[DATASET EXCERPTS]
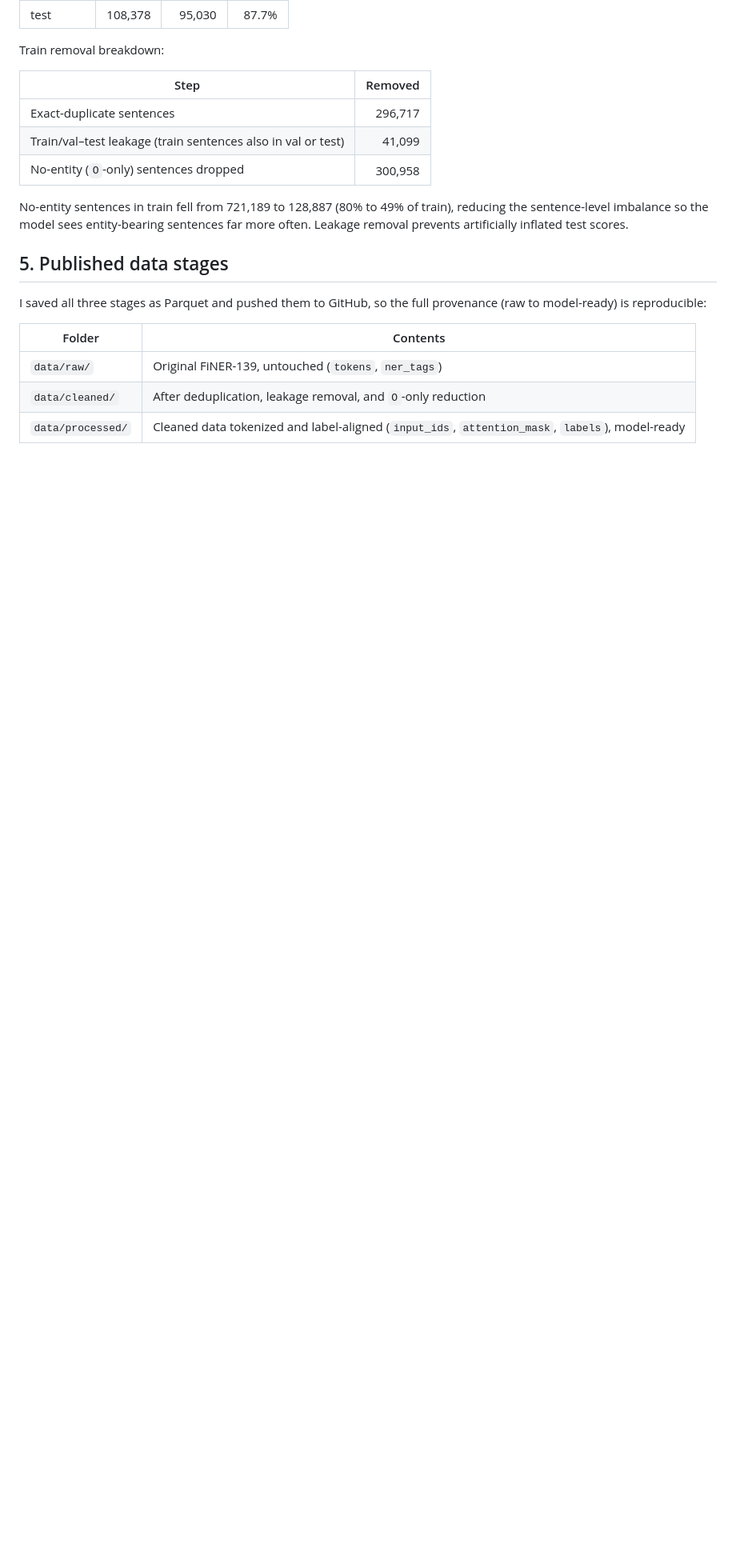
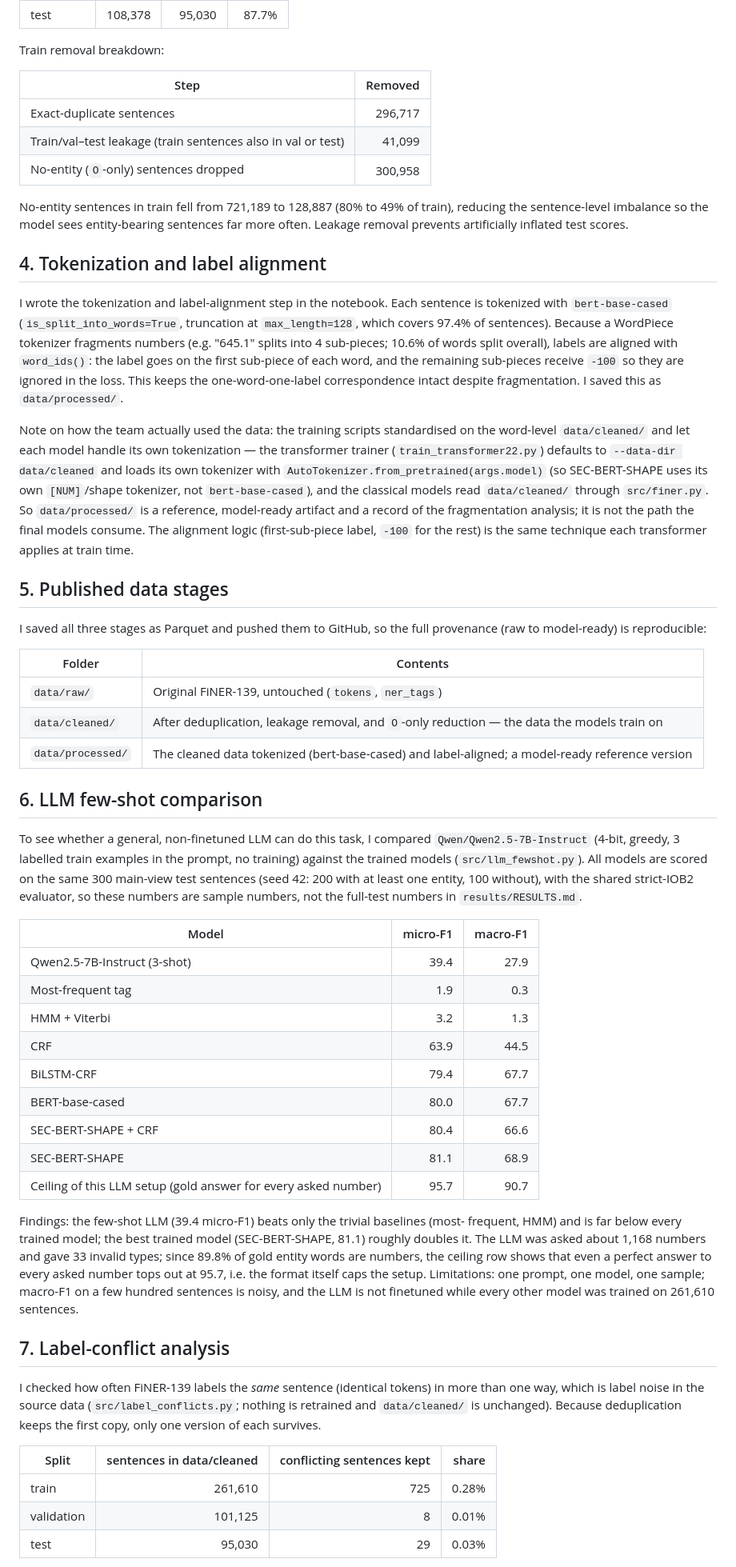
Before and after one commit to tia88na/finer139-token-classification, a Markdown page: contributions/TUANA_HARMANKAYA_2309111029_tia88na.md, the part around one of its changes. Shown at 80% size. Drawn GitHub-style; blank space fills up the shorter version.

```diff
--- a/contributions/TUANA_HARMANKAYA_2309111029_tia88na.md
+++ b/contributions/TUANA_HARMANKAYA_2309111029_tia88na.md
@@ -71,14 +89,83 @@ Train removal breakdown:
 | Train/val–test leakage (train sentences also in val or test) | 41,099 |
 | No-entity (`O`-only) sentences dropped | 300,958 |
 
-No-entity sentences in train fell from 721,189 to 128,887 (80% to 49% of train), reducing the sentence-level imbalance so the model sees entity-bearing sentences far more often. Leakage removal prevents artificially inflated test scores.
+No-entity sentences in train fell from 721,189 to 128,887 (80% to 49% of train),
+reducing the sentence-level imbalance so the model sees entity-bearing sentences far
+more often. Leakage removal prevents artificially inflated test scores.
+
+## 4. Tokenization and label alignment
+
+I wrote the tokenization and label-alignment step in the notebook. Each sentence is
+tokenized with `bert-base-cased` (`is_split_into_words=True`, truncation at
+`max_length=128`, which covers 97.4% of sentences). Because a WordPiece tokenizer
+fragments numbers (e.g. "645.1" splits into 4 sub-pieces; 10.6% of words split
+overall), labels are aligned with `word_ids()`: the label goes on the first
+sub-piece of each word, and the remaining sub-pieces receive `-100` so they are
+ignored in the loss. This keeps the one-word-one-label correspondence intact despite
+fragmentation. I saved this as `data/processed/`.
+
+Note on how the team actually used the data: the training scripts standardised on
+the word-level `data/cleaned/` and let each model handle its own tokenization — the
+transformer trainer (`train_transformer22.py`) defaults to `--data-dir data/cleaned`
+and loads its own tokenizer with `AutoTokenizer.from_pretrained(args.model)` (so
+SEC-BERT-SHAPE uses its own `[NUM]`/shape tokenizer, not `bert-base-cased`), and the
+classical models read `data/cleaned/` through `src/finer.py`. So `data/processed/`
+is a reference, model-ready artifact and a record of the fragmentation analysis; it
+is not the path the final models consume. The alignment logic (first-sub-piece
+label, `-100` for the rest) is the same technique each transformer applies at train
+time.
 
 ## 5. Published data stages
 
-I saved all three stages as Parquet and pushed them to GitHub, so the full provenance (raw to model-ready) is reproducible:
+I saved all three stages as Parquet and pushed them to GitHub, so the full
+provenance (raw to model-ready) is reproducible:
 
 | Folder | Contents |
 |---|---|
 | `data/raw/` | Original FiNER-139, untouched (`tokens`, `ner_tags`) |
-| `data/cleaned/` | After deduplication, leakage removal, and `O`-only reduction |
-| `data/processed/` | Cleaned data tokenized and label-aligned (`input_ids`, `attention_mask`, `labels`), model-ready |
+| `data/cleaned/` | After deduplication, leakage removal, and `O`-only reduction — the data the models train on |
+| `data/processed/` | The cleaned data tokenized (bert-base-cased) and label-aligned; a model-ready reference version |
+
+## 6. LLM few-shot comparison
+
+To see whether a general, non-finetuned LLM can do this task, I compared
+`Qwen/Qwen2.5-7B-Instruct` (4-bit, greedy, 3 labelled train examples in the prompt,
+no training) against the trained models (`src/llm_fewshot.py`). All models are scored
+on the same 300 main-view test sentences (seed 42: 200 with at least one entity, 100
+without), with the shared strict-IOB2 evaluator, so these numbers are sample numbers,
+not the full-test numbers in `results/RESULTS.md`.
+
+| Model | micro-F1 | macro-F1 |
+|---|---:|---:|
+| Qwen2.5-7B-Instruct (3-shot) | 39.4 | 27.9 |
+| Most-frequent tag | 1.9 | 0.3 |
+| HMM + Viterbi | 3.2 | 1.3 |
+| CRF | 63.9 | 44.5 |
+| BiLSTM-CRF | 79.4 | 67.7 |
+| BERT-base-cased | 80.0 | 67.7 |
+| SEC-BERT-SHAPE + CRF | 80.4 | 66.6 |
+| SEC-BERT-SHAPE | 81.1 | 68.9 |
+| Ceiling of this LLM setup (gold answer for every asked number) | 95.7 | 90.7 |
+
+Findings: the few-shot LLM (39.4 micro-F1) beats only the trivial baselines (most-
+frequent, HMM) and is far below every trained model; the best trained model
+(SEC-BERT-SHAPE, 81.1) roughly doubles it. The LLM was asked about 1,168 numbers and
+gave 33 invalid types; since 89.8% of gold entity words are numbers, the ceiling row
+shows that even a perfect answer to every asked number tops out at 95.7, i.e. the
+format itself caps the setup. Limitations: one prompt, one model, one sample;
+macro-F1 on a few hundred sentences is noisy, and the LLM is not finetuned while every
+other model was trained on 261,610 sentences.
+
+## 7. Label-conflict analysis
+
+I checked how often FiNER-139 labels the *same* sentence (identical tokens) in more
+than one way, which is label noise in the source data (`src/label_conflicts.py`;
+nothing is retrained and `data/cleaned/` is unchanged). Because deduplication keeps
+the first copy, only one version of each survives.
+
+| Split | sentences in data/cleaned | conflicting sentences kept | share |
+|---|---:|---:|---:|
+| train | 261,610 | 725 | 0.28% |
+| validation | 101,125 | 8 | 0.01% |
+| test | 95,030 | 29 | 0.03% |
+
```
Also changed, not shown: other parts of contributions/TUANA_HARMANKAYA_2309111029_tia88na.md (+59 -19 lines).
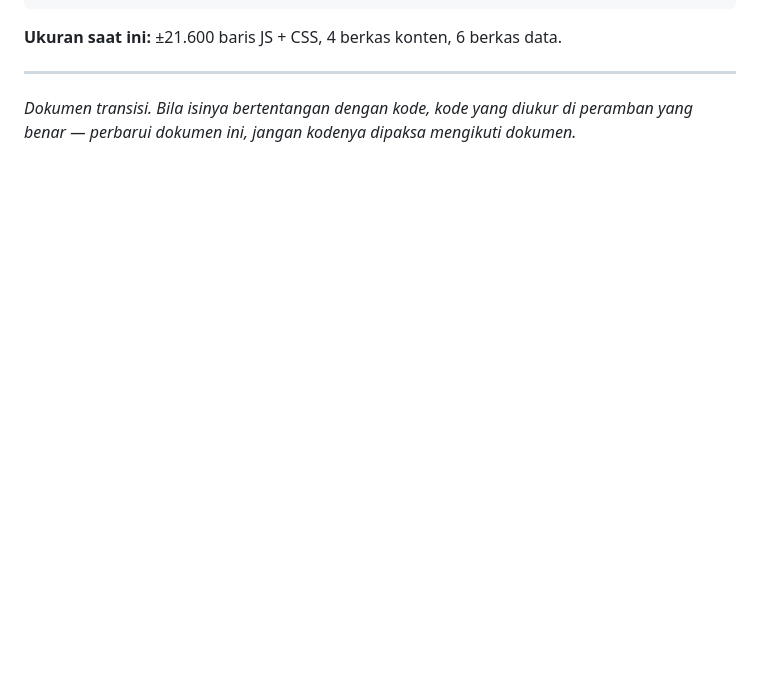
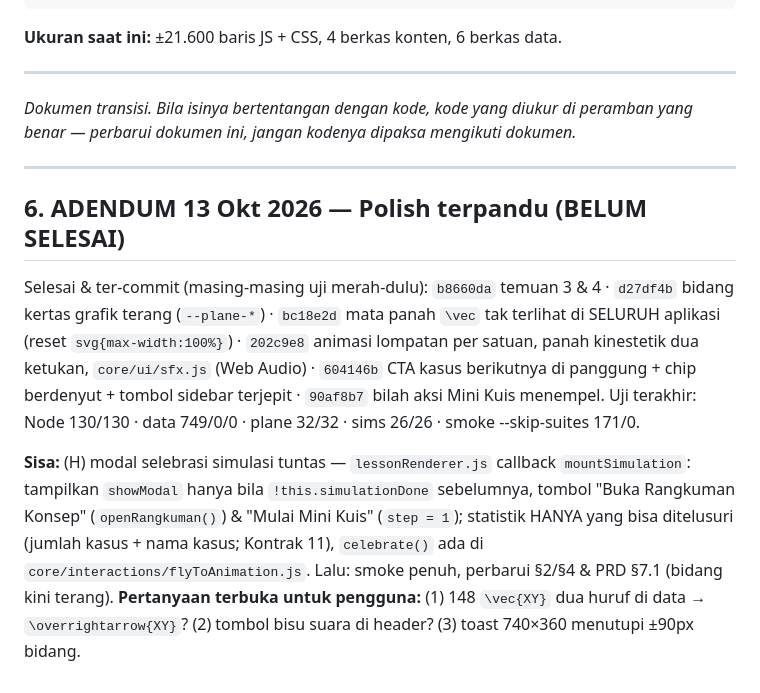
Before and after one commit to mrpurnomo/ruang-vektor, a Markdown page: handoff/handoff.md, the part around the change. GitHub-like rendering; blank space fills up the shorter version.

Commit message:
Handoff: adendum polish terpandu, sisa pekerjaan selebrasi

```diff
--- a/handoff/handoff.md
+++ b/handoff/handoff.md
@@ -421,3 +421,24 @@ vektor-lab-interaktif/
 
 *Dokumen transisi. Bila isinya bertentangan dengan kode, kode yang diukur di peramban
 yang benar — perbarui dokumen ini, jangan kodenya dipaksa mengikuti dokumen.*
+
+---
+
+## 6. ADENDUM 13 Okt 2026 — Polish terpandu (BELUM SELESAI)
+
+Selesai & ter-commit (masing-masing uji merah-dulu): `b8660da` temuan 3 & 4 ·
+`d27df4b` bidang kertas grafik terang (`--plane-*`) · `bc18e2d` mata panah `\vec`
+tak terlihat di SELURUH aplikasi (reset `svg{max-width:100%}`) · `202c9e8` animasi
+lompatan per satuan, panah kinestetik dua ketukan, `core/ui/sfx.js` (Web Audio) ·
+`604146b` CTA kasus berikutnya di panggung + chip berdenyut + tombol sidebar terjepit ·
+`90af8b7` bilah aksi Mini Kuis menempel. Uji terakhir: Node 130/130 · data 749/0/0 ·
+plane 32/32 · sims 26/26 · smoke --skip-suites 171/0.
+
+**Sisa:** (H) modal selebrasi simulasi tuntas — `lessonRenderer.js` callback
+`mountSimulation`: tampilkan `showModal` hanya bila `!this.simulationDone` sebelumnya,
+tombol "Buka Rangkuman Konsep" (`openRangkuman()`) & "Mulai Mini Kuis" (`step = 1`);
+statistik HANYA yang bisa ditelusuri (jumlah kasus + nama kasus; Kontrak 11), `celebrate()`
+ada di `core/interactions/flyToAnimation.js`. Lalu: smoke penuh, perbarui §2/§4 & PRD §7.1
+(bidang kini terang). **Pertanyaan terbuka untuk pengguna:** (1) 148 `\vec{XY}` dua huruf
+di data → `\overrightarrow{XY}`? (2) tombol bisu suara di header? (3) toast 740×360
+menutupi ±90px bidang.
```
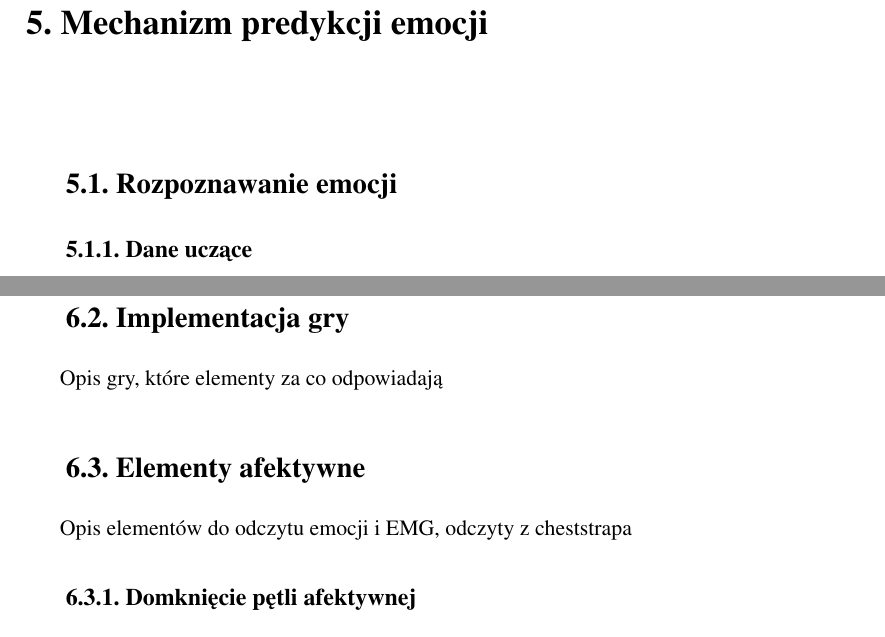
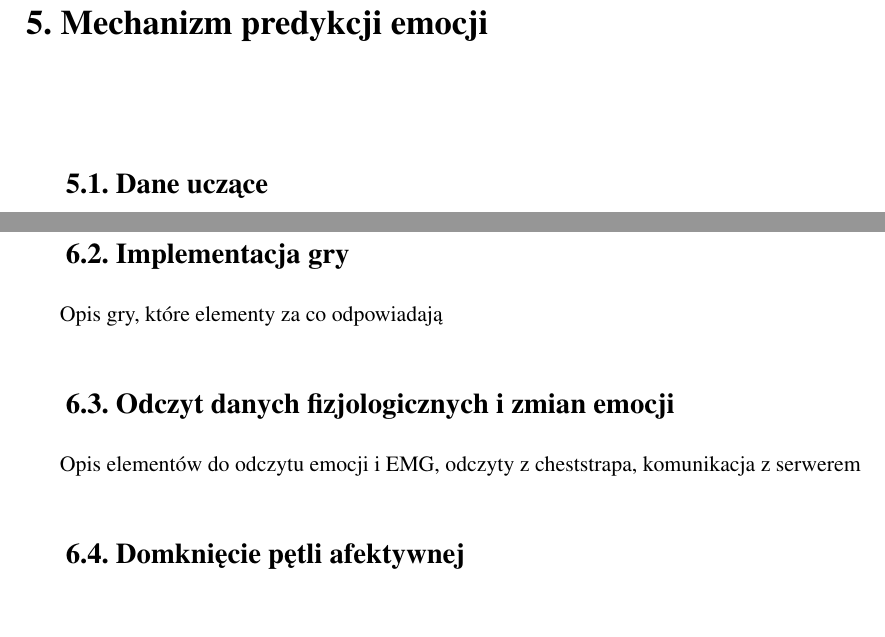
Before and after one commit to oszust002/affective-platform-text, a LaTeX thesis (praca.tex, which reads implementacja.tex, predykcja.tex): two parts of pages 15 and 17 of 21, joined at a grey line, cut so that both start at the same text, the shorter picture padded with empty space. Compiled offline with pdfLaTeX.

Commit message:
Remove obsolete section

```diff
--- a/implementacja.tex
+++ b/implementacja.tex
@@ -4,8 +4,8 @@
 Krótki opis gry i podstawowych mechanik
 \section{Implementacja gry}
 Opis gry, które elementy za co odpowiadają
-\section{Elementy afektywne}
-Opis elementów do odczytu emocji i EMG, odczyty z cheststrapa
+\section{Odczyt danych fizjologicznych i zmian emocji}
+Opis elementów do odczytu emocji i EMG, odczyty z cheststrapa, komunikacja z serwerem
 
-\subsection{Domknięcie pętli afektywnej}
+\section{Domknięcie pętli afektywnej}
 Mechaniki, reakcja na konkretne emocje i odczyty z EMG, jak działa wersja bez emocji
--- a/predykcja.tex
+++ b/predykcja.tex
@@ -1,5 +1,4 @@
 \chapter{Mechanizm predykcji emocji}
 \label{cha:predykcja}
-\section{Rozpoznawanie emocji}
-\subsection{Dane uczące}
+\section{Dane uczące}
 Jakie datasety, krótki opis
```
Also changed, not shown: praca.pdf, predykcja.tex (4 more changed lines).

[EXERCISE BRIEF] Looking through the data above, copy out each line in which the string "sentences" occurs.

[WRITTEN ANSWER]
 | Train/val–test leakage (train sentences also in val or test) | 41,099 |
 | No-entity (`O`-only) sentences dropped | 300,958 |
-No-entity sentences in train fell from 721,189 to 128,887 (80% to 49% of train), reducing the sentence-level imbalance so the model sees entity-bearing sentences far more often. Leakage removal prevents artificially inflated test scores.
+No-entity sentences in train fell from 721,189 to 128,887 (80% to 49% of train),
+reducing the sentence-level imbalance so the model sees entity-bearing sentences far
+`max_length=128`, which covers 97.4% of sentences). Because a WordPiece tokenizer
+on the same 300 main-view test sentences (seed 42: 200 with at least one entity, 100
+macro-F1 on a few hundred sentences is noisy, and the LLM is not finetuned while every
+other model was trained on 261,610 sentences.
+| Split | sentences in data/cleaned | conflicting sentences kept | share |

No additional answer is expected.